*WORK REQUIRED*
The reply should match the listing below character for character, except that no image is carried over.

*RECORDED DATA*
•••••

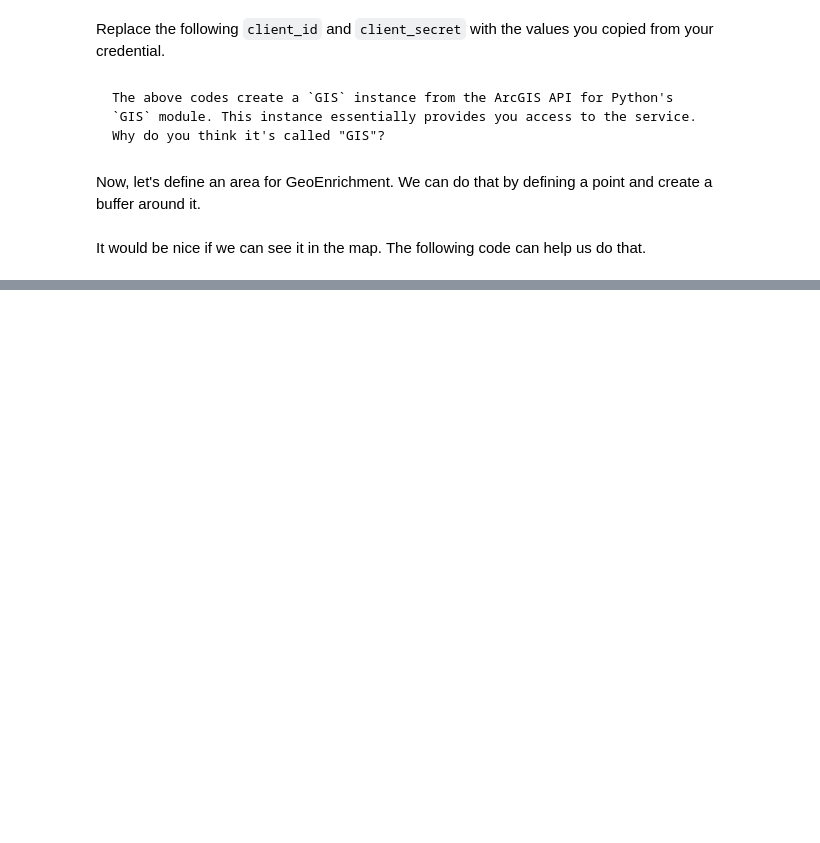
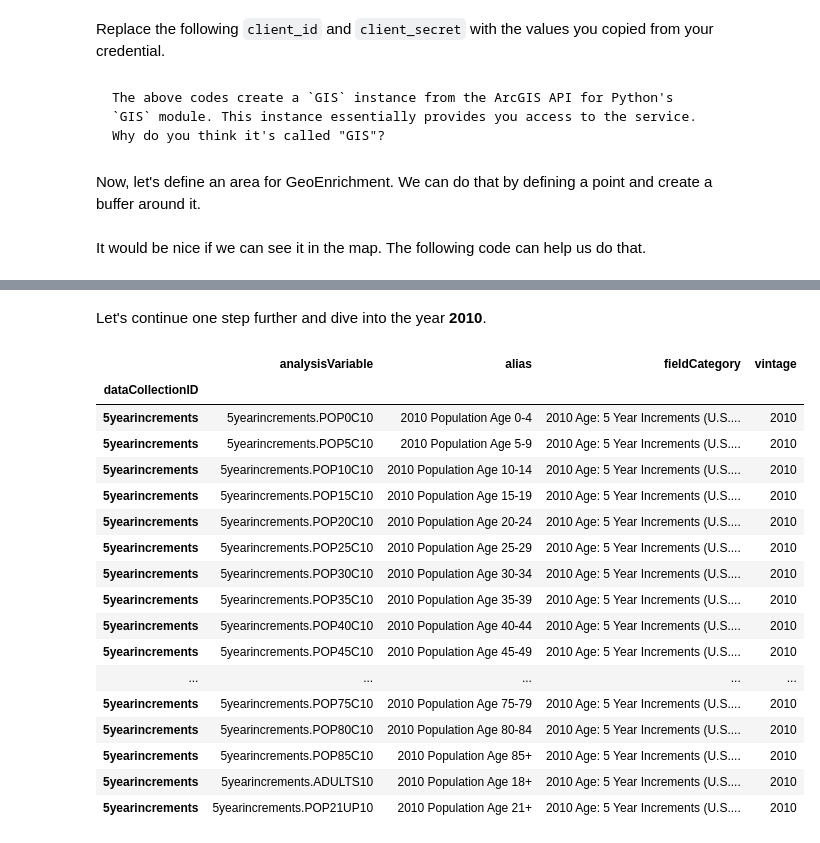
Before and after one commit to chjch/gisautomation, a Jupyter notebook: _sources/modules/7-2.geoenrichment.ipynb, the cells around one changed output, grey strips where cells are left out. Cells and saved outputs as stored; diff of their text form; code cells hidden in the pictures; blank space fills up the shorter version.

```diff
--- a/_sources/modules/7-2.geoenrichment.ipynb
+++ b/_sources/modules/7-2.geoenrichment.ipynb
@@ -202,0 +213,7 @@ Name: count, Length: 215, dtype: int64
+# %%
+# run a boolean indexing to filter alias containing "population"
+contains_pop = usa_df['alias'].str.contains(
+    'population', case=False, na=False
+)
+print(f"{contains_pop.sum()} population-related variables available in usa_data.")
+usa_df.loc[contains_pop].head()
@@ -202,0 +235,5 @@ Name: count, Length: 215, dtype: int64
+# %%
+category_5year = usa_df['analysisVariable'].str.contains(
+    '5yearincrements', case=False, na=False
+)
+usa_df.loc[contains_pop & category_5year]
@@ -202,0 +255,25 @@ Name: count, Length: 215, dtype: int64
+# %% [markdown]
+Let's continue one step further and dive into the year **2010**.
+# %%
+# create a boolean indexing with data vintage
+data_2010 = usa_df['vintage'] == "2010"
+usa_df.loc[contains_pop & category_5year & data_2010]
+# %% [output]
+|  | analysisVariable | alias | fieldCategory | vintage |
+| dataCollectionID |  |  |  |  |
+| 5yearincrements | 5yearincrements.POP0C10 | 2010 Population Age 0-4 | 2010 Age: 5 Year Increments (U.S.... | 2010 |
+| 5yearincrements | 5yearincrements.POP5C10 | 2010 Population Age 5-9 | 2010 Age: 5 Year Increments (U.S.... | 2010 |
+| 5yearincrements | 5yearincrements.POP10C10 | 2010 Population Age 10-14 | 2010 Age: 5 Year Increments (U.S.... | 2010 |
+| 5yearincrements | 5yearincrements.POP15C10 | 2010 Population Age 15-19 | 2010 Age: 5 Year Increments (U.S.... | 2010 |
+| 5yearincrements | 5yearincrements.POP20C10 | 2010 Population Age 20-24 | 2010 Age: 5 Year Increments (U.S.... | 2010 |
+| 5yearincrements | 5yearincrements.POP25C10 | 2010 Population Age 25-29 | 2010 Age: 5 Year Increments (U.S.... | 2010 |
+| 5yearincrements | 5yearincrements.POP30C10 | 2010 Population Age 30-34 | 2010 Age: 5 Year Increments (U.S.... | 2010 |
+| 5yearincrements | 5yearincrements.POP35C10 | 2010 Population Age 35-39 | 2010 Age: 5 Year Increments (U.S.... | 2010 |
+| 5yearincrements | 5yearincrements.POP40C10 | 2010 Population Age 40-44 | 2010 Age: 5 Year Increments (U.S.... | 2010 |
+| 5yearincrements | 5yearincrements.POP45C10 | 2010 Population Age 45-49 | 2010 Age: 5 Year Increments (U.S.... | 2010 |
+| ... | ... | ... | ... | ... |
+| 5yearincrements | 5yearincrements.POP75C10 | 2010 Population Age 75-79 | 2010 Age: 5 Year Increments (U.S.... | 2010 |
+| 5yearincrements | 5yearincrements.POP80C10 | 2010 Population Age 80-84 | 2010 Age: 5 Year Increments (U.S.... | 2010 |
+| 5yearincrements | 5yearincrements.POP85C10 | 2010 Population Age 85+ | 2010 Age: 5 Year Increments (U.S.... | 2010 |
+| 5yearincrements | 5yearincrements.ADULTS10 | 2010 Population Age 18+ | 2010 Age: 5 Year Increments (U.S.... | 2010 |
+| 5yearincrements | 5yearincrements.POP21UP10 | 2010 Population Age 21+ | 2010 Age: 5 Year Increments (U.S.... | 2010 |
```
Also changed, not shown: parts of 39 cells of this notebook, 10 other files.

•••••

*ANSWER SECTION*
Before and after one commit to chjch/gisautomation, a Jupyter notebook: _sources/modules/7-2.geoenrichment.ipynb, the cells around one changed output, grey strips where cells are left out. Cells and saved outputs as stored; diff of their text form; code cells hidden in the pictures; blank space fills up the shorter version.

```diff
--- a/_sources/modules/7-2.geoenrichment.ipynb
+++ b/_sources/modules/7-2.geoenrichment.ipynb
@@ -202,0 +213,7 @@ Name: count, Length: 215, dtype: int64
+# %%
+# run a boolean indexing to filter alias containing "population"
+contains_pop = usa_df['alias'].str.contains(
+    'population', case=False, na=False
+)
+print(f"{contains_pop.sum()} population-related variables available in usa_data.")
+usa_df.loc[contains_pop].head()
@@ -202,0 +235,5 @@ Name: count, Length: 215, dtype: int64
+# %%
+category_5year = usa_df['analysisVariable'].str.contains(
+    '5yearincrements', case=False, na=False
+)
+usa_df.loc[contains_pop & category_5year]
@@ -202,0 +255,25 @@ Name: count, Length: 215, dtype: int64
+# %% [markdown]
+Let's continue one step further and dive into the year **2010**.
+# %%
+# create a boolean indexing with data vintage
+data_2010 = usa_df['vintage'] == "2010"
+usa_df.loc[contains_pop & category_5year & data_2010]
+# %% [output]
+|  | analysisVariable | alias | fieldCategory | vintage |
+| dataCollectionID |  |  |  |  |
+| 5yearincrements | 5yearincrements.POP0C10 | 2010 Population Age 0-4 | 2010 Age: 5 Year Increments (U.S.... | 2010 |
+| 5yearincrements | 5yearincrements.POP5C10 | 2010 Population Age 5-9 | 2010 Age: 5 Year Increments (U.S.... | 2010 |
+| 5yearincrements | 5yearincrements.POP10C10 | 2010 Population Age 10-14 | 2010 Age: 5 Year Increments (U.S.... | 2010 |
+| 5yearincrements | 5yearincrements.POP15C10 | 2010 Population Age 15-19 | 2010 Age: 5 Year Increments (U.S.... | 2010 |
+| 5yearincrements | 5yearincrements.POP20C10 | 2010 Population Age 20-24 | 2010 Age: 5 Year Increments (U.S.... | 2010 |
+| 5yearincrements | 5yearincrements.POP25C10 | 2010 Population Age 25-29 | 2010 Age: 5 Year Increments (U.S.... | 2010 |
+| 5yearincrements | 5yearincrements.POP30C10 | 2010 Population Age 30-34 | 2010 Age: 5 Year Increments (U.S.... | 2010 |
+| 5yearincrements | 5yearincrements.POP35C10 | 2010 Population Age 35-39 | 2010 Age: 5 Year Increments (U.S.... | 2010 |
+| 5yearincrements | 5yearincrements.POP40C10 | 2010 Population Age 40-44 | 2010 Age: 5 Year Increments (U.S.... | 2010 |
+| 5yearincrements | 5yearincrements.POP45C10 | 2010 Population Age 45-49 | 2010 Age: 5 Year Increments (U.S.... | 2010 |
+| ... | ... | ... | ... | ... |
+| 5yearincrements | 5yearincrements.POP75C10 | 2010 Population Age 75-79 | 2010 Age: 5 Year Increments (U.S.... | 2010 |
+| 5yearincrements | 5yearincrements.POP80C10 | 2010 Population Age 80-84 | 2010 Age: 5 Year Increments (U.S.... | 2010 |
+| 5yearincrements | 5yearincrements.POP85C10 | 2010 Population Age 85+ | 2010 Age: 5 Year Increments (U.S.... | 2010 |
+| 5yearincrements | 5yearincrements.ADULTS10 | 2010 Population Age 18+ | 2010 Age: 5 Year Increments (U.S.... | 2010 |
+| 5yearincrements | 5yearincrements.POP21UP10 | 2010 Population Age 21+ | 2010 Age: 5 Year Increments (U.S.... | 2010 |
```
Also changed, not shown: parts of 39 cells of this notebook, 10 other files.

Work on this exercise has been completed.